EXERCISE:
Return all of the data verbatim, dropping any picture.

SUPPLIED MATERIAL:
******************************

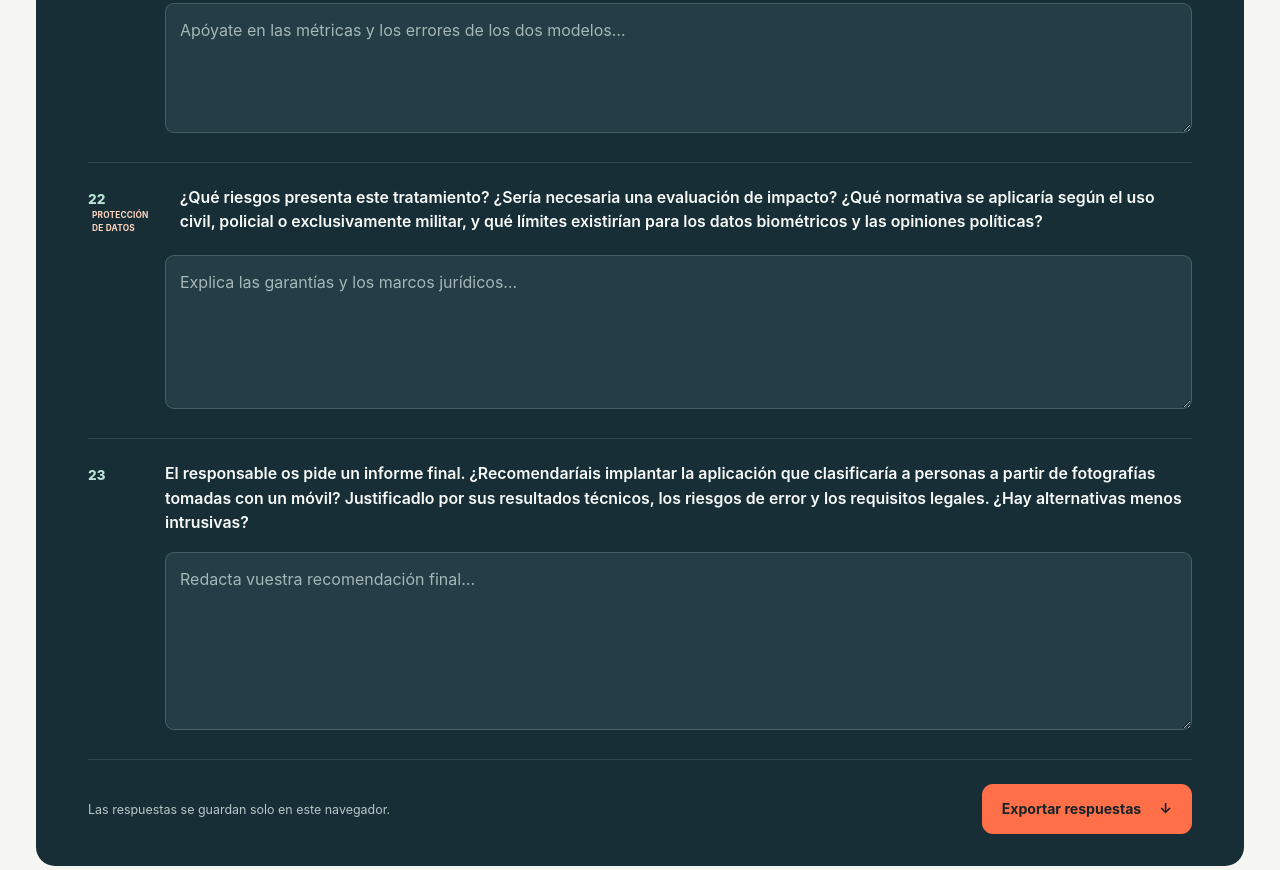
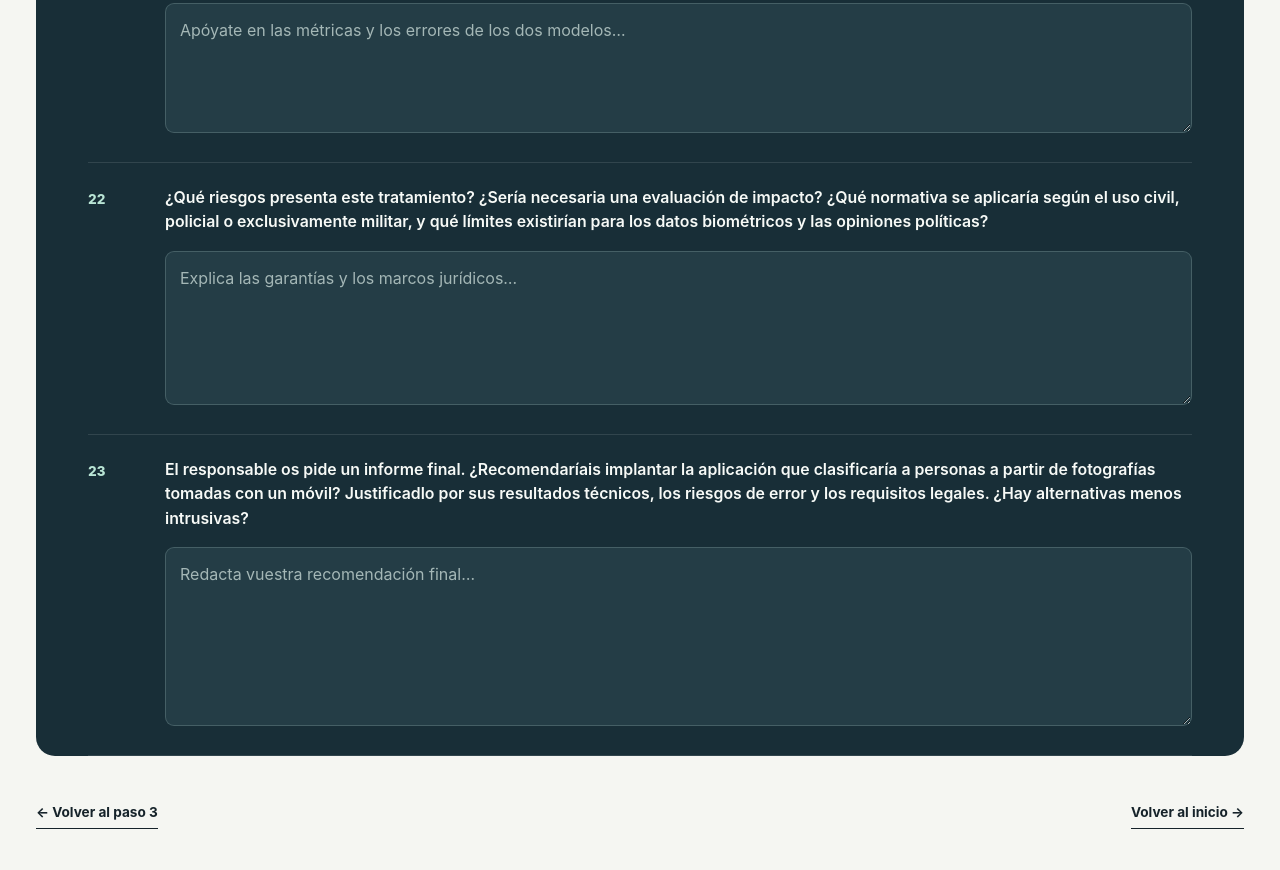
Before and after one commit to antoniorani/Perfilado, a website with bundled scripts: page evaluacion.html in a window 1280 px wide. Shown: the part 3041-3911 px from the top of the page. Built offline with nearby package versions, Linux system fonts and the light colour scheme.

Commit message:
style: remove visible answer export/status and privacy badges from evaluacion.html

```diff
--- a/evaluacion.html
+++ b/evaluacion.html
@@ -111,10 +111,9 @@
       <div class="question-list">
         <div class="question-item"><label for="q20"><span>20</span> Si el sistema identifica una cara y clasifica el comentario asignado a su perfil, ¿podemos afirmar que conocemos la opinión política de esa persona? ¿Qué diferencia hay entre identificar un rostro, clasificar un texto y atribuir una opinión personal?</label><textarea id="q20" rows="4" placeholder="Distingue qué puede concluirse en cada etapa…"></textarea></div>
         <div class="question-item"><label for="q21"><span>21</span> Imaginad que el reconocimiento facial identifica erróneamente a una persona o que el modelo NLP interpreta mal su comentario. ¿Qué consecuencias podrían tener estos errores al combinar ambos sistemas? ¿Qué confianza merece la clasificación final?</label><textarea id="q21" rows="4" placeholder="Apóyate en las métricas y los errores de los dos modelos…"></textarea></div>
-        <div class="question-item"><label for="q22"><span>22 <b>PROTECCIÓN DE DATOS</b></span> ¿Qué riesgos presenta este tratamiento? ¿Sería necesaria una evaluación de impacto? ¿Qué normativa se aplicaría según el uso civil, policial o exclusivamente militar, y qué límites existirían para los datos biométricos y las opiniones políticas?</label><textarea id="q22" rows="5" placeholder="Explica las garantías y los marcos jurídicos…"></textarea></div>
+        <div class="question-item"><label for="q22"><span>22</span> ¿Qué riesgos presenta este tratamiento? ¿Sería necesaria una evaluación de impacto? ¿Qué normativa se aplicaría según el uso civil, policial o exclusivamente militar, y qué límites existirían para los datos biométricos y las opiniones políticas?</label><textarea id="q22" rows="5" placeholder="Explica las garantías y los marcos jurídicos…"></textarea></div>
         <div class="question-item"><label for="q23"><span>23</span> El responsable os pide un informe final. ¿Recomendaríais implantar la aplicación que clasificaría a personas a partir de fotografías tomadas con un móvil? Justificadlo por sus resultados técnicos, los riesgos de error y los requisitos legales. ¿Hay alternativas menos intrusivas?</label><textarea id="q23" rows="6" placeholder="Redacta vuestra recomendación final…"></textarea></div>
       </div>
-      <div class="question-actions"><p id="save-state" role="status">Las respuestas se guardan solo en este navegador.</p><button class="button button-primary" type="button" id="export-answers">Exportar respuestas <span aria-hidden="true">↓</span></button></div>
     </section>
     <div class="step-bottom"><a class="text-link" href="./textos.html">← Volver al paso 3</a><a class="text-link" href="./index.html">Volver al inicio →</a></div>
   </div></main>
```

******************************

RESULT:
Before and after one commit to antoniorani/Perfilado, a website with bundled scripts: page evaluacion.html in a window 1280 px wide. Shown: the part 3041-3911 px from the top of the page. Built offline with nearby package versions, Linux system fonts and the light colour scheme.

Commit message:
style: remove visible answer export/status and privacy badges from evaluacion.html

```diff
--- a/evaluacion.html
+++ b/evaluacion.html
@@ -111,10 +111,9 @@
       <div class="question-list">
         <div class="question-item"><label for="q20"><span>20</span> Si el sistema identifica una cara y clasifica el comentario asignado a su perfil, ¿podemos afirmar que conocemos la opinión política de esa persona? ¿Qué diferencia hay entre identificar un rostro, clasificar un texto y atribuir una opinión personal?</label><textarea id="q20" rows="4" placeholder="Distingue qué puede concluirse en cada etapa…"></textarea></div>
         <div class="question-item"><label for="q21"><span>21</span> Imaginad que el reconocimiento facial identifica erróneamente a una persona o que el modelo NLP interpreta mal su comentario. ¿Qué consecuencias podrían tener estos errores al combinar ambos sistemas? ¿Qué confianza merece la clasificación final?</label><textarea id="q21" rows="4" placeholder="Apóyate en las métricas y los errores de los dos modelos…"></textarea></div>
-        <div class="question-item"><label for="q22"><span>22 <b>PROTECCIÓN DE DATOS</b></span> ¿Qué riesgos presenta este tratamiento? ¿Sería necesaria una evaluación de impacto? ¿Qué normativa se aplicaría según el uso civil, policial o exclusivamente militar, y qué límites existirían para los datos biométricos y las opiniones políticas?</label><textarea id="q22" rows="5" placeholder="Explica las garantías y los marcos jurídicos…"></textarea></div>
+        <div class="question-item"><label for="q22"><span>22</span> ¿Qué riesgos presenta este tratamiento? ¿Sería necesaria una evaluación de impacto? ¿Qué normativa se aplicaría según el uso civil, policial o exclusivamente militar, y qué límites existirían para los datos biométricos y las opiniones políticas?</label><textarea id="q22" rows="5" placeholder="Explica las garantías y los marcos jurídicos…"></textarea></div>
         <div class="question-item"><label for="q23"><span>23</span> El responsable os pide un informe final. ¿Recomendaríais implantar la aplicación que clasificaría a personas a partir de fotografías tomadas con un móvil? Justificadlo por sus resultados técnicos, los riesgos de error y los requisitos legales. ¿Hay alternativas menos intrusivas?</label><textarea id="q23" rows="6" placeholder="Redacta vuestra recomendación final…"></textarea></div>
       </div>
-      <div class="question-actions"><p id="save-state" role="status">Las respuestas se guardan solo en este navegador.</p><button class="button button-primary" type="button" id="export-answers">Exportar respuestas <span aria-hidden="true">↓</span></button></div>
     </section>
     <div class="step-bottom"><a class="text-link" href="./textos.html">← Volver al paso 3</a><a class="text-link" href="./index.html">Volver al inicio →</a></div>
   </div></main>
```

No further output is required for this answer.